Read More

Comments [1]

Protest Context: The History of Mubarak Abuses

Thursday, February 10, 2011

Torture actually spread, it became sort of an epidemic, which is what it is today, I'm sorry to say. It happens in police stations, it happens not just with political dissidents, it happens with people just picked up for suspicion of committing ordinary crimes. This has become a serious and widespread problem.

Joe Stork deputy director of Human Rights Watch's Middle East and North Africa division, on The Brian Lehrer Show

Comments [6]

Twitter Responses To Military Announcement

Thursday, February 10, 2011

BREAKING—Egyptian military commanders told protesters in Tahrir Square that all their demands would be met today, but they were not.

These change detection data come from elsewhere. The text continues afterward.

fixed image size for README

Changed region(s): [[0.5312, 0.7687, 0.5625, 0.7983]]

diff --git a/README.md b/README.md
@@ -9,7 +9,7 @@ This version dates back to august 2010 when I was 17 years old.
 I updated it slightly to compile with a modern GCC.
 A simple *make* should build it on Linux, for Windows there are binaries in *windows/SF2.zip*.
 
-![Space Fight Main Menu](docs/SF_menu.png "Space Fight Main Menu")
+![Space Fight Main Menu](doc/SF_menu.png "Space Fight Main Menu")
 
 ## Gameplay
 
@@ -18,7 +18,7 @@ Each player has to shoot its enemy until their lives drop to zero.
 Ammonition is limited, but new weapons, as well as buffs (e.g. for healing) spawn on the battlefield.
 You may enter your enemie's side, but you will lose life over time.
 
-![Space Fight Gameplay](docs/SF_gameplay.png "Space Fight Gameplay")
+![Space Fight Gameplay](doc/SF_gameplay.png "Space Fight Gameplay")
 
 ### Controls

On twitter, the day started off with joyous pronouncements that the revolution had succeeded, followed by remarks of uncertainty, and now we're seeing anger, disappointment and promises to march to the palace in Cairo tomorrow.

Comments [1]

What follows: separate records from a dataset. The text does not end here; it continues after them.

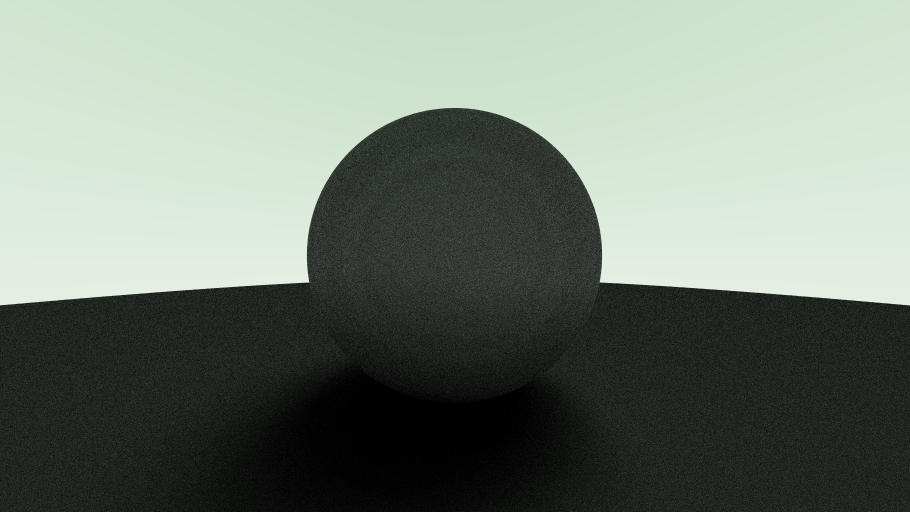
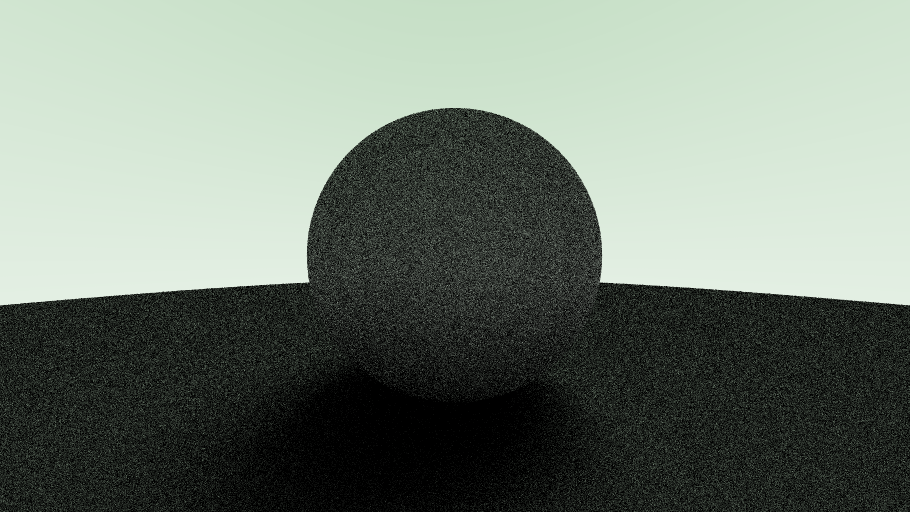
Added set_material function

Changed region(s): [[0.0, 0.2188, 1.0, 1.0]]

diff --git a/src/engine/mesh.rs b/src/engine/mesh.rs
@@ -18,8 +18,14 @@ pub struct Mesh {
 
 impl Mesh {
     pub fn new() -> Self {
-        Self{material : Rc::new(Material::new()), 
+        Self{material : Rc::new(Material::new(MaterialType::Diffuse)), 
             spheres : Vec::new(), triangles : Vec::new()}
+    }
+
+    pub fn set_material(&mut self, material_type : MaterialType) {
+        match material_type {
+            MaterialType::Diffuse =>  self.material = Rc::new(Material::new(MaterialType::Diffuse)),
+        }
     }
 
     pub fn add_sphere(&mut self, sphere : Sphere) {

diff --git a/src/engine/material.rs b/src/engine/material.rs
@@ -6,7 +6,7 @@ use crate::engine::math::vector3::{*};
 use crate::engine::material::diffuse::{*};
 use crate::engine::geometry::traceable::{*};
 
-enum MaterialType {
+pub enum MaterialType {
     Diffuse
 }
 
@@ -15,8 +15,8 @@ pub struct Material {
 }
 
 impl Material {
-    pub fn new() -> Self {
-        Self{material_type : MaterialType::Diffuse}
+    pub fn new(material_type : MaterialType) -> Self {
+        Self{material_type : material_type}
     }
 
     pub fn brdf(&self, ray: Ray, hit_result : &HitResult) -> Vector3 {

diff --git a/src/main.rs b/src/main.rs
@@ -20,8 +20,8 @@ fn main() {
 
     scene.load_debug();
 
-    let render_context = RenderContext{render_target : render_target, scene : scene, spp : 100,
-        max_depth : 50};
+    let render_context = RenderContext{render_target : render_target, scene : scene, spp : 10,
+        max_depth : 5};
 
     let renderer = Renderer{};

Wave of Change: Protesters Gain New Stamina; A Lifetime Under Mubarak; Egypt's Restless Youth

Wednesday, February 09, 2011

This is the seventh edition of Wave of Change, a special podcast from The Takeaway, covering the mass protests in Egypt and the consequences for the wider Arab world, hosted by John Hockenberry with Celeste Headlee.

In this episode, we get the latest from Cairo, where anti-government protesters have been buoyed; a "face in the crowd" interview with protester Ahmed el Gaddar, who, at 30 years old, has lived his entire life under the Mubarak regime; Tarik Yousef, senior fellow at the Brookings Institution and author of "Generation in Waiting: The Unfulfilled Promise of Young People in the Middle East," on the disconnect between Egyptian youth and their leaders; and, in an excerpt from this morning's Takeaway, former deputy prime minister of Malaysia, Anwar Ibrahim on what lessons Southeast Asia's Muslim democracies can offer Egypt.

Read More

Comment